As we near the final months of 2018 it is clear that we are less upbeat now than at this time last year. The surprisingly strong and synchronised economic growth which we observed in 2017 – with major blocs enjoying rising share prices in tandem – has now, by the later stages of 2018, changed. Synchronisation has ended, and divergence is the new theme.
The backdrop however is positive: global growth remains robust. China’s 2019 growth forecast, even after a modest downgrade, is 6.2%; and the global economy is set to deliver a solid 3% next year. These are reassuring figures.
But those global averages mask a huge and widening variance. Growth in Europe and Japan has been disappointing, for example, with exports appearing to weaken. And an increase of trade tensions (see below for more on this) casts a wider shadow on these markets.
On the other hand we see the striking continued success of the US. While other regions slow, growth in the US powers on, driven in part by the fiscal stimulus provided by President Trump’s spending and tax cuts for individuals and businesses.
Over the course of three years this is worth more than $1 trillion. As a consequence, US unemployment remains extraordinarily low and measures of consumer and small business confidence are higher than at any previous point in the last decade.
The theme of divergence is playing out not merely in economic growth but also in corporate earnings, interest rates, currencies and equity markets. In the first eight months of 2018 the S&P 500 rose by almost 10%. The rest of the world went in the other direction: global equities excluding the US fell 4.4%. The UK has seen significantly faster earnings growth which, has on average, flatlined elsewhere in the world.
Interest rates too are parting ways. The European Central Bank has not yet raised rates at all in this cycle, and is only forecast to start raising rates in 2019. The Bank of England’s Monetary Policy Committee – whose hands are somewhat tied by the unknowable future shape of Brexit – is not expected to raise rates again until May 2019. On the other hand, by the end of 2019 the US Fed is expected to have increased rates 10 times in the same cycle.
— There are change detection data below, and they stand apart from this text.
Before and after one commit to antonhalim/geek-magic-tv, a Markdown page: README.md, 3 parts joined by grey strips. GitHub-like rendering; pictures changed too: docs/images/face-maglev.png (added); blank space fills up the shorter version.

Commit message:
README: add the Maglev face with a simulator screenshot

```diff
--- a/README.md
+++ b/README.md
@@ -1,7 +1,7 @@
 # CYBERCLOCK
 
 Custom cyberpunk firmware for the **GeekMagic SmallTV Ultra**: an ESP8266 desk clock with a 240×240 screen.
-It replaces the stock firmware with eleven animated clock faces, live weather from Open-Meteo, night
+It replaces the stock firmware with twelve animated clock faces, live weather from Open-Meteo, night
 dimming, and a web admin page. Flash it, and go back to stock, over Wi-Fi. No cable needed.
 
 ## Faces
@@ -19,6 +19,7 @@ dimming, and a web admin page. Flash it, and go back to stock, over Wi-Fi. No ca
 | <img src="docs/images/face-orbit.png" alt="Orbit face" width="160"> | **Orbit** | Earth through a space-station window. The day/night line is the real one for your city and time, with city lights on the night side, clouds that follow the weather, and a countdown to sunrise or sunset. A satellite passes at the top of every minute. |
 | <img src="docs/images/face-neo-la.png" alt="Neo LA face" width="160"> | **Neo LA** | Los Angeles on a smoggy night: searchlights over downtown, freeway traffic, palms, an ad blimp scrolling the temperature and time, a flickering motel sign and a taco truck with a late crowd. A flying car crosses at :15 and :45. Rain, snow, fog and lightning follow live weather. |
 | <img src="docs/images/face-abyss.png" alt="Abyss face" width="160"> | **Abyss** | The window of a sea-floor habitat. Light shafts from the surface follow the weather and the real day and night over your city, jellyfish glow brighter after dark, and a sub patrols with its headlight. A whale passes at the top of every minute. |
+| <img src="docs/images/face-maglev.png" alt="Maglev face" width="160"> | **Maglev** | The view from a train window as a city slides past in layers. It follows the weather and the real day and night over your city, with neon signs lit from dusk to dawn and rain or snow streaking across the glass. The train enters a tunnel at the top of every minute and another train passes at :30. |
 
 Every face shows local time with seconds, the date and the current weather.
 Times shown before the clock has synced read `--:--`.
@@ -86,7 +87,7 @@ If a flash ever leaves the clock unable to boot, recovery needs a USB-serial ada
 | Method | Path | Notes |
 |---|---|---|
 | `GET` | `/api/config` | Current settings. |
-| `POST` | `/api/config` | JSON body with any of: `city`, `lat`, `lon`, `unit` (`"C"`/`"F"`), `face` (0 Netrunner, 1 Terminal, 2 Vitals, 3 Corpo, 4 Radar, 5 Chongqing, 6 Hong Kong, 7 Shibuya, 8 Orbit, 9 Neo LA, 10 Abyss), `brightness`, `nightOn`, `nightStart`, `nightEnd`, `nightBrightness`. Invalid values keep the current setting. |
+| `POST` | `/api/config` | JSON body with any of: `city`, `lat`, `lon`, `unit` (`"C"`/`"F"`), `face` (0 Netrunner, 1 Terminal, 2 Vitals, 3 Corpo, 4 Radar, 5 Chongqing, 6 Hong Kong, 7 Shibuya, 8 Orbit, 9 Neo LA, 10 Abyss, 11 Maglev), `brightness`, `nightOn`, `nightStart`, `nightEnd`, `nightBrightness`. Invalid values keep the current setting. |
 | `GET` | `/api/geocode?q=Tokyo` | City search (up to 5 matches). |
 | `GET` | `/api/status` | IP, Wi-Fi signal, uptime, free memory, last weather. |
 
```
In turn the US dollar has strengthened, hurting emerging market bonds and equities and souring sentiment in these areas.
We see some evidence of inflationary pressures gathering force: producer prices are rising, for example, and wage growth is inching upward in major economies. The former is usually a reliable predictor of rising consumer costs. That said, we do not see inflation galloping away. Our view is of a gentle pick up in price growth sustained over coming years.
We are very long and late into this bull market - more than 100 months, in fact. But valuations on a price/earnings basis are, in many markets, now beginning to come down to more reasonable levels. In the US, previously dizzying price/earning’s have been lowered by rapid earnings growth outstripping share price rises.
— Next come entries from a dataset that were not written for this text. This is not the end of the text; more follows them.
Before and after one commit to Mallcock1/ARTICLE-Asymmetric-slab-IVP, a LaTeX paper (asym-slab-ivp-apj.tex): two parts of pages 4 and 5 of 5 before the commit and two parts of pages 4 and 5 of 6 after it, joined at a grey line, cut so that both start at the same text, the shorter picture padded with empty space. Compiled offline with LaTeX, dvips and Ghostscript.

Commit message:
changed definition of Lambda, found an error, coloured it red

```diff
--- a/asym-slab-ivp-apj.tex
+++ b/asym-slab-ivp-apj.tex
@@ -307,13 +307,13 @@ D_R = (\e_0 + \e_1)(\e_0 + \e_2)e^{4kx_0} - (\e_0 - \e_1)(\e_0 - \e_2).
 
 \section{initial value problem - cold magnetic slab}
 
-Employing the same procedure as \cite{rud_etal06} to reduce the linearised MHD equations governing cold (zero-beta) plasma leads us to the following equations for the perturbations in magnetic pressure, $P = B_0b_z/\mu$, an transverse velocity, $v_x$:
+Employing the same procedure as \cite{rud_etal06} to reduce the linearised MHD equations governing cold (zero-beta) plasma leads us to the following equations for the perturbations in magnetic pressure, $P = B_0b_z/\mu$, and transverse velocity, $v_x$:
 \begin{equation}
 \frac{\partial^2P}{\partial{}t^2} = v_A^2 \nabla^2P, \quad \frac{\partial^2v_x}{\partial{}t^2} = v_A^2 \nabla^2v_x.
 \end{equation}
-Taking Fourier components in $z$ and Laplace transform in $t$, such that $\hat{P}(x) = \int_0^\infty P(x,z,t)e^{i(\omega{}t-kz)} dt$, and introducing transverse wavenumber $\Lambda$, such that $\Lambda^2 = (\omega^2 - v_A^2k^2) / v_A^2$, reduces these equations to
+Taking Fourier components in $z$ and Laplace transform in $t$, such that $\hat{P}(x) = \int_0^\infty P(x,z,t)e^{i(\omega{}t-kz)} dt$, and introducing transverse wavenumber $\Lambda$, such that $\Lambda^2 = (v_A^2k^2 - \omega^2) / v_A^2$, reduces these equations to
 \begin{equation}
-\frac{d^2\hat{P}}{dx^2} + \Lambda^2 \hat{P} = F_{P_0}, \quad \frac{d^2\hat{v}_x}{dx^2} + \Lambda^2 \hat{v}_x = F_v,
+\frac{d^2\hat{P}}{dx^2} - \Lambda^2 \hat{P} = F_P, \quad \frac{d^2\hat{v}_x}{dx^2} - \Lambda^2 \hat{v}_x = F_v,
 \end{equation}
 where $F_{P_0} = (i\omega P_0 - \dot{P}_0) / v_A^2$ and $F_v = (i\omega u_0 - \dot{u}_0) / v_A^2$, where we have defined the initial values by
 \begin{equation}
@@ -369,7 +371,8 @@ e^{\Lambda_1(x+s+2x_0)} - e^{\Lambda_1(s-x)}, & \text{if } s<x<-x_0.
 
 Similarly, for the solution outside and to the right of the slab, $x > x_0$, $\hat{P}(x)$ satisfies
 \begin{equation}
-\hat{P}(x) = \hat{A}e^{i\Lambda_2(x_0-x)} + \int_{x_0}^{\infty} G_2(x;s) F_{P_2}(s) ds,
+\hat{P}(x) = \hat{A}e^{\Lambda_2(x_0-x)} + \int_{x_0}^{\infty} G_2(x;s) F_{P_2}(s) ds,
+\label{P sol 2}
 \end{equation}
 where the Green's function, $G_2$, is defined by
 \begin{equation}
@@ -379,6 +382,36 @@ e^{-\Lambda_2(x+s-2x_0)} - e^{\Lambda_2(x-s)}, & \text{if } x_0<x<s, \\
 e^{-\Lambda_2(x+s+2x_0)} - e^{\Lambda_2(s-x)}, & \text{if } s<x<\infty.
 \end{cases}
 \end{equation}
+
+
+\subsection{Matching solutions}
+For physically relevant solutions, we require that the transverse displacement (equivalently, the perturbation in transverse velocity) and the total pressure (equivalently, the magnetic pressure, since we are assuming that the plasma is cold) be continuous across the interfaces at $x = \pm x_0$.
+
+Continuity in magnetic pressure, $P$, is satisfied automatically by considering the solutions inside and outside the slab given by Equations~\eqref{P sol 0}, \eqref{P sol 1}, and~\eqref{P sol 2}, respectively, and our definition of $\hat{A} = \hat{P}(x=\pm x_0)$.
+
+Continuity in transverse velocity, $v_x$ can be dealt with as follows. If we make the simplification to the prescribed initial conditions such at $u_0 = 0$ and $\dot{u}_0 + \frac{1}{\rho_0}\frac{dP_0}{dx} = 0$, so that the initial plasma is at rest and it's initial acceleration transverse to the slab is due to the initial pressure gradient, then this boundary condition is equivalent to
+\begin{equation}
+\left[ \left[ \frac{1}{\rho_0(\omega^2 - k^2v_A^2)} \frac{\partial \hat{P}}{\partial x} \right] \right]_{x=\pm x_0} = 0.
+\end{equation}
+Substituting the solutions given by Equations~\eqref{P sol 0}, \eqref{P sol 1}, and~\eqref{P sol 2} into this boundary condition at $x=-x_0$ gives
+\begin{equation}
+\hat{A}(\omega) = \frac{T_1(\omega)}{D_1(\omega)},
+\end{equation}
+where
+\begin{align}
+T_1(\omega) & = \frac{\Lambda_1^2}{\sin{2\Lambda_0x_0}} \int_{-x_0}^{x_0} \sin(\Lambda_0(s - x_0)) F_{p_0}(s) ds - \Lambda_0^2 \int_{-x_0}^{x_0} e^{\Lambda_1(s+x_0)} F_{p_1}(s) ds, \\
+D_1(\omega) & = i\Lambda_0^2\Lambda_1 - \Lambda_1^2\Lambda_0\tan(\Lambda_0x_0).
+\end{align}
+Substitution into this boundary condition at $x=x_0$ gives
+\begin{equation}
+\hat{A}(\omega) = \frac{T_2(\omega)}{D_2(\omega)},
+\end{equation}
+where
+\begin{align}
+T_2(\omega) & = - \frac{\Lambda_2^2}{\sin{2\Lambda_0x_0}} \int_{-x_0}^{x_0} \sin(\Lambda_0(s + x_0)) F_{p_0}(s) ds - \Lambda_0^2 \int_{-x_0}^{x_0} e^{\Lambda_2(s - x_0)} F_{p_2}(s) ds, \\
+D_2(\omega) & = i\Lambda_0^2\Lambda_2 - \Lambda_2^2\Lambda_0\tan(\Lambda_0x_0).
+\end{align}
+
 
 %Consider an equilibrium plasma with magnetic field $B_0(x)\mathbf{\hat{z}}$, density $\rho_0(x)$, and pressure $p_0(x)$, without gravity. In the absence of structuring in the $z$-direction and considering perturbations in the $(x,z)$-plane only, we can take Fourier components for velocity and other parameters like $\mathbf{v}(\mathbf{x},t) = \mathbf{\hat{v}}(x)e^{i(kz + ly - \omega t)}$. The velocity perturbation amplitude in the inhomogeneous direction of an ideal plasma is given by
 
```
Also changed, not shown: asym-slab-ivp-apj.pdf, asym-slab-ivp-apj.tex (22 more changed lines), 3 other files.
To put these gargantuan numbers in context, the mere increase in Amazon’s value during the first nine months of 2018 equates to approximately twice the entire value of global banking group HSBC.
It is a markedly different story elsewhere. In emerging markets, in many cases earnings growth has been coupled with a fall in share price, resulting in a dramatic re-rating. As a result the p/e’s for Chinese equities, for instance, are currently at the low end of their 10-year range.
Despite observing the potential opportunities we remain neutral on equities overall. While we have cited here the positives of sustained global growth, modest rate increases and improving valuations, these are balanced by the risk of escalating trade tensions, political risk as outlined below in several quarters and the outside chance of a more rapid uptick in inflation.
We think the further escalation of trade tensions poses one of the biggest risks to global growth, and the harm could manifest itself in several ways. Trade activity in general could reduce, resulting in asset values falling, as has already happened to Chinese equities. Investment could fall as uncertainty increases, hitting certain sectors – including technology – particularly hard. We could see damage inflicted on supply chains, too, with Asia and China worst affected. Another unwelcome consequence would be a spike in inflation caused by tariffs.
And trade tensions are not the only political dangers at large. Brexit anxieties are intensifying, understandably, as the UK’s departure from the EU poses risks not just for the UK but for other major European economies and companies.
The Italian budget has again focused attention on the problems of European sovereign debt. We do not think there is any immediate peril: but the scale and cost of Italy’s debt, combined with the country’s rapidly ageing demographic, is a sobering reminder of the fragility of the European project.